First published by instaclustr.com on June 26 2017
Apache Cassandra is well known for its ability to scale to whatever size you could possibly need. However, the traditional approach of adding or removing cluster nodes to change cluster capacity can be resource intensive and time-consuming, taking hours or even days to scale a cluster this way.
Instaclustr’s new dynamic resizing capability dramatically changes this picture by allowing you to scale up or down the processing capacity of a Cassandra cluster, online, in minutes, with the click of a couple of buttons or a single API call. Our benchmarking below demonstrates a tenfold improvement in cluster throughput being achieved in under 90 minutes. This process can be reversed in the same amount of time to dramatically reduce your infrastructure costs.
This facility provides a huge step forward for organisations that want to efficiently use the proven, open source power of Apache Cassandra while providing flexible processing capacity to allow for patterns such as:
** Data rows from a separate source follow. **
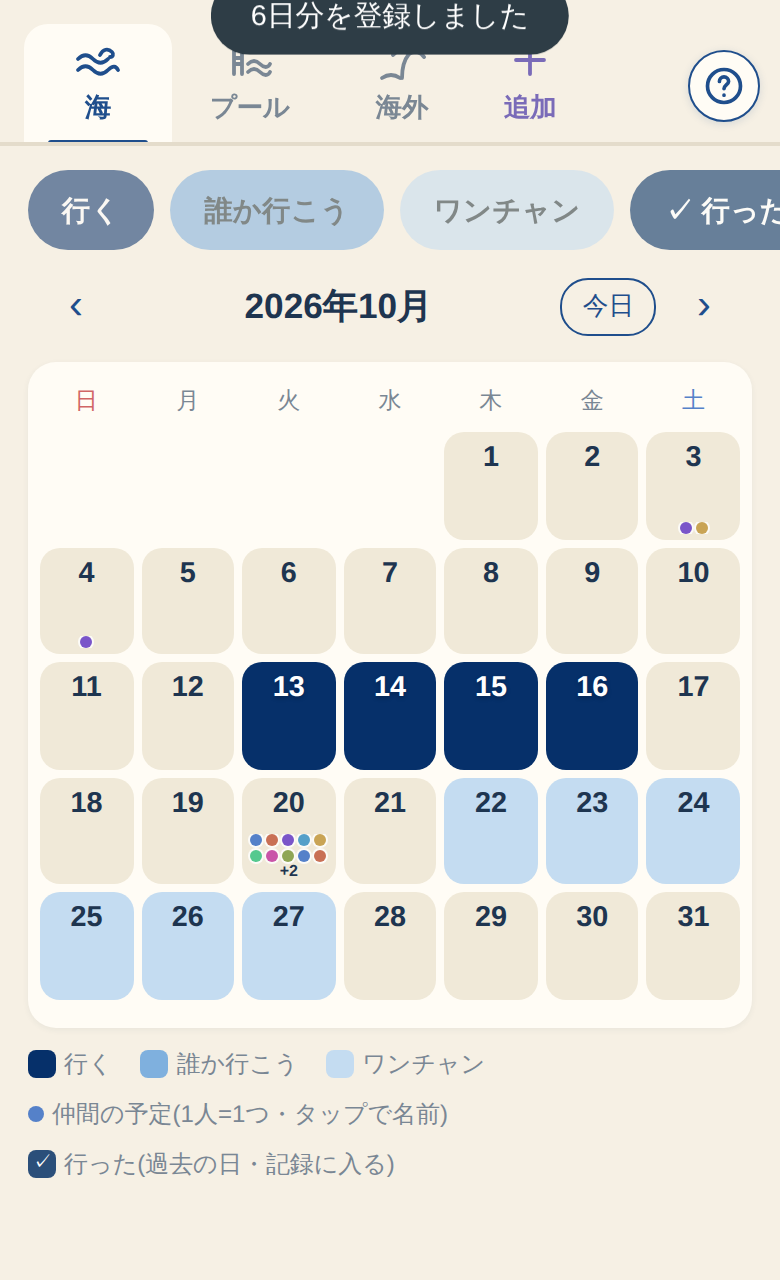
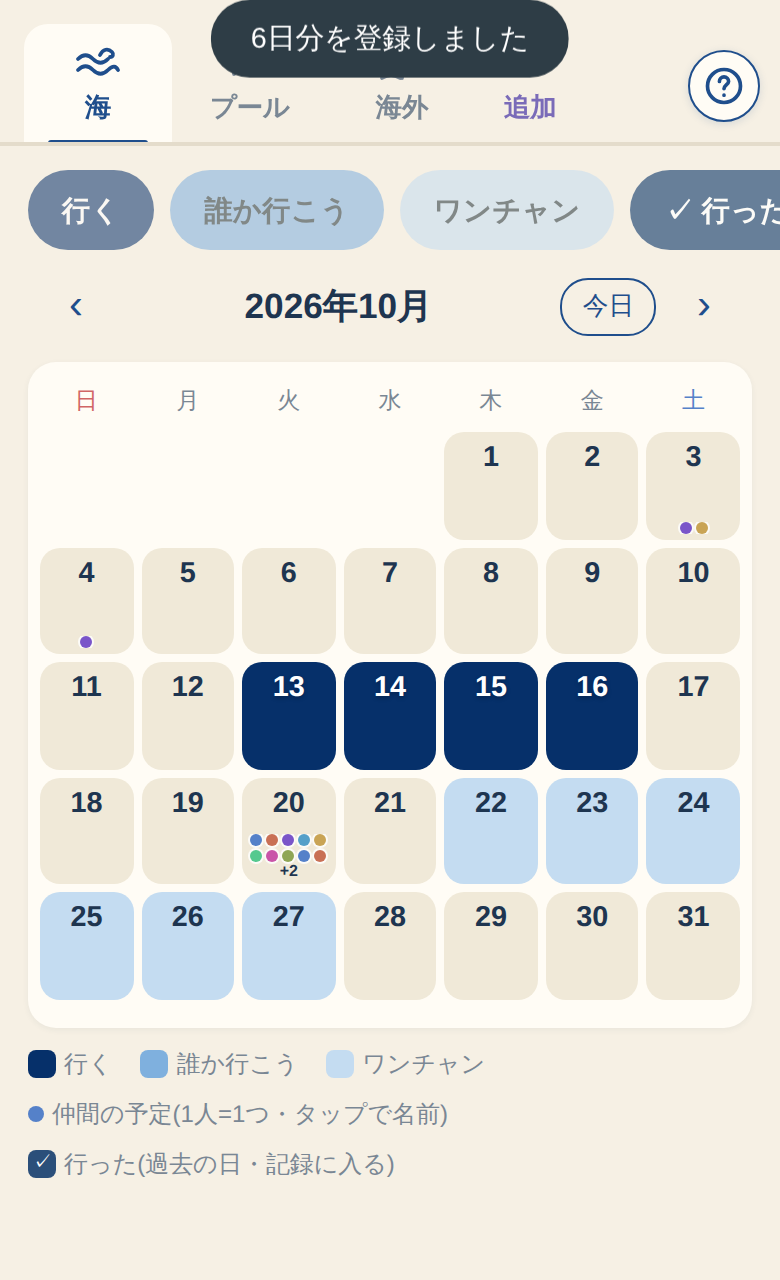
仲間一覧をコンパクトに(1行44px)。名前検索を追加
- 行の高さを約半分に。アバター小さめ、更新日は名前の横に
- 「見せる / 見たい」のラベルは列見出しに1回だけ。説明は「?」で開く
- 名前・メモ名で絞り込む検索欄(カタカナ/ひらがな、全角半角、大文字小文字の違いは無視)
- 「全員に見せる / 全員に見せない」を小さなボタンに

Claude-Session: https://claude.ai/code/session_01YJ4aJdBi8Pih4aaSyeuZ7k

Changed region(s): [[0.2462, 0.0, 0.7385, 0.0625]]

diff --git a/index.html b/index.html
@@ -274,6 +274,22 @@ h2 .hi, h1 .hi{width:22px; height:22px; vertical-align:-5px;}
 .check{width:26px; height:26px; accent-color:var(--accent); flex-shrink:0;}
 .toggle-col{display:flex; flex-direction:column; align-items:center; gap:2px; min-width:48px;}
 .toggle-col.disabled{opacity:.35;}
+/* 仲間一覧(コンパクト) */
+.nk-head{display:flex; align-items:center; gap:8px; padding:0 0 8px;}
+.nk-search{flex:1; min-width:0; display:flex; align-items:center; gap:6px; background:var(--bg); border-radius:10px; padding:0 10px; min-height:38px; color:var(--sub);}
+.nk-search input{flex:1; width:100%; min-width:0; border:none; background:transparent; font-size:.95rem; padding:8px 0; outline:none; color:var(--text);}
+.nk-search input::-webkit-search-cancel-button{-webkit-appearance:none;}
+.nk-all{color:var(--accent); background:var(--accent-weak); border-radius:10px; min-height:38px; padding:0 10px; font-size:.8rem; font-weight:700; white-space:nowrap;}
+.nk-cols{display:flex; align-items:center; gap:0; padding:0 4px 4px; border-bottom:1px solid var(--line); font-size:.7rem; color:var(--sub); font-weight:700;}
+.nk-cols span:not(.spacer){width:44px; text-align:center;}
+.member-row.compact{gap:0; padding:0 4px; min-height:44px;}
+.member-row.compact .member-name-btn{gap:8px; min-height:44px; min-width:0;}
+.member-row.compact .avatar{width:28px; height:28px; font-size:.8rem;}
+.member-row.compact .nk-name{display:flex; align-items:baseline; gap:8px; min-width:0; font-size:.95rem;}
+.member-row.compact .nk-name b{white-space:nowrap; overflow:hidden; text-overflow:ellipsis;}
+.member-row.compact .nk-last{font-size:.7rem; white-space:nowrap;}
+.member-row.compact .toggle-col{min-width:44px; width:44px; min-height:44px; justify-content:center;}
+.member-row.compact .check{width:22px; height:22px;}
 .mylist-day{display:flex; align-items:center; gap:8px; padding:8px 2px; border-bottom:1px solid var(--line); font-size:.92rem;}
 .mylist-day:last-child{border-bottom:none;}
 .intent-tag{color:#fff; font-size:.72rem; font-weight:700; border-radius:6px; padding:3px 8px; white-space:nowrap;}
@@ -355,6 +371,7 @@ h2 .hi, h1 .hi{width:22px; height:22px; vertical-align:-5px;}
   <symbol id="i-memo" viewBox="0 0 24 24"><path d="M4 20l4-1L19 8l-3-3L5 16z"/><path d="M13 7l3 3"/></symbol>
   <symbol id="i-trash" viewBox="0 0 24 24"><path d="M4 7h16M9 7V4h6v3M6 7l1 13h10l1-13M10 11v6M14 11v6"/></symbol>
   <symbol id="i-help" viewBox="0 0 24 24"><circle cx="12" cy="12" r="9"/><path d="M9.5 9.5a2.5 2.5 0 015 0c0 1.5-2.5 2-2.5 4M12 17h.01"/></symbol>
+  <symbol id="i-search" viewBox="0 0 24 24"><circle cx="11" cy="11" r="6.5"/><path d="M16 16l5 5"/></symbol>
   <symbol id="i-person" viewBox="0 0 24 24"><circle cx="12" cy="8" r="4"/><path d="M4.5 21c.5-4.5 4-7 7.5-7s7 2.5 7.5 7"/></symbol>
 </svg>
 <div id="spinner"><div class="spin"></div></div>
@@ -2755,38 +2772,59 @@ async function renderNakama(){
     return;
   }
   const allShared = others.every(m => state.sharesTo.has(m.id));
+  const q = ($('nakama-search') && $('nakama-search').value) || '';
   $('nakama-list').innerHTML = `
-    <div class="row" style="padding:4px 4px 10px; border-bottom:1px solid var(--line)">
-      <span class="sub" style="flex:1">見せる=自分の予定を見せる相手<br>見たい=その人の予定をカレンダーに重ねる</span>
-      <button class="btn secondary" style="width:auto; min-height:40px; padding:0 12px; font-size:.85rem"
-        onclick="shareAll(${allShared ? 'false' : 'true'})">${allShared ? '全員に見せるのをやめる' : '全員に見せる'}</button>
-    </div>` + others.map(m => {
+    <div class="nk-head">
+      <div class="nk-search"><svg class="ic" style="width:16px;height:16px;stroke-width:2.2"><use href="#i-search"/></svg>
+        <input id="nakama-search" type="search" placeholder="名前で検索" value="${esc(q)}" autocomplete="off" autocorrect="off" oninput="filterNakama(this.value)"></div>
+      <button class="nk-all" onclick="shareAll(${allShared ? 'false' : 'true'})">${allShared ? '全員に見せない' : '全員に見せる'}</button>
+      <button class="mini-help" onclick="toggleEl('nk-note')" aria-label="説明">?</button>
+    </div>
+    <div id="nk-note" class="sub hidden" style="font-size:.78rem; padding:0 4px 8px">見せる = 自分の予定をその人に見せる<br>見たい = その人の予定を自分のカレンダーに重ねる(相手が見せてくれている人だけ)</div>
+    <div class="nk-cols"><span class="spacer"></span><span>見せる</span><span>見たい</span></div>
+    <div id="nakama-rows">` + others.map(m => {
     const see = canSee(m.id);
     const dot = hasRedDot(m) ? '<span class="reddot-inline"></span>' : '';
-    const last = !see ? '予定は非公開'
+    const last = !see ? '非公開'
       : m.last_activity_at
-        ? `最終更新 ${new Date(m.last_activity_at).toLocaleDateString('ja-JP',{month:'numeric',day:'numeric'})}`
-        : 'まだ予定なし';
-    return `<div class="member-row">
+        ? `${new Date(m.last_activity_at).toLocaleDateString('ja-JP',{month:'numeric',day:'numeric'})} 更新`
+        : '予定なし';
+    return `<div class="member-row compact" data-search="${esc(searchKey(m))}">
       <button class="member-name-btn" onclick="openProfile('${m.id}')">
         <span class="avatar" style="background:${memberColor(m.id)}">${esc(m.name[0])}</span>
-        <span><b>${esc(memberName(m.id))}</b>${dot}<br><span class="sub">${last}</span></span>
+        <span class="nk-name"><b>${esc(memberName(m.id))}</b>${dot}<span class="sub nk-last">${last}</span></span>
       </button>
       <label class="toggle-col">
         <input type="checkbox" class="check" ${state.sharesTo.has(m.id) ? 'checked' : ''}
-          onchange="toggleShare('${m.id}', this.checked)">
-        <span class="sub">見せる</span>
+          onchange="toggleShare('${m.id}', this.checked)" aria-label="見せる">
       </label>
       <label class="toggle-col ${see ? '' : 'disabled'}">
         <input type="checkbox" class="check" ${see && state.follows.has(m.id) ? 'checked' : ''} ${see ? '' : 'disabled'}
-          onchange="toggleFollow('${m.id}', this.checked)">
-        <span class="sub">見たい</span>
+          onchange="toggleFollow('${m.id}', this.checked)" aria-label="見たい">
       </label>
     </div>`;
-  }).join('');
+  }).join('') + `</div><p class="sub nk-empty hidden" style="padding:12px 4px">該当する名前がありません</p>`;
+  if (q) filterNakama(q);
 
   // この画面を見た=既読。赤丸を消す(表示上は次回から消える)
   await markAllSeen();
+}
+
+/* 名前検索(登録名・メモ名。カタカナ/ひらがな・大文字小文字・全角半角の違いは無視) */
+function normKana(t){
+  return String(t || '').toLowerCase().normalize('NFKC')
+    .replace(/[\u30a1-\u30f6]/g, ch => String.fromCharCode(ch.charCodeAt(0) - 0x60));
+}
+function searchKey(m){ return normKana(m.name + ' ' + (state.aliases[m.id] || '')); }
+function filterNakama(q){
+  const key = normKana(q.trim());
+  let shown = 0;
+  document.querySelectorAll('#nakama-rows .member-row').forEach(r => {
+    const hit = !key || r.dataset.search.includes(key);
+    r.classList.toggle('hidden', !hit); if (hit) shown++;
+  });
+  const empty = document.querySelector('#nakama-list .nk-empty');
+  if (empty) empty.classList.toggle('hidden', shown > 0);
 }
 
 async function markAllSeen(){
We have been able to deliver this capability by building on the flexibility of the AWS environment, the sophisticated monitoring and provisioning capability of our managed service and the inherent capability of Apache Cassandra to deal with nodes being taken offline for maintenance without skipping a beat. At a high level the process works as follows:
Nodes can be resized one at a time, or concurrently. Concurrent resizing allows up to one rack at a time to be replaced.
This is a very similar operation to the one that our tech-ops team has performed routinely hundreds, if not thousands, of times to perform patching, upgrades and other maintenance on customer clusters. So, we’re very confident that a properly configured application can keep using Cassandra throughout this operation without missing a beat. That said, “properly configured’ is important so we highly recommended testing your application against this function before using it in production.
Click here for more details and to read the full article by Instaclustr.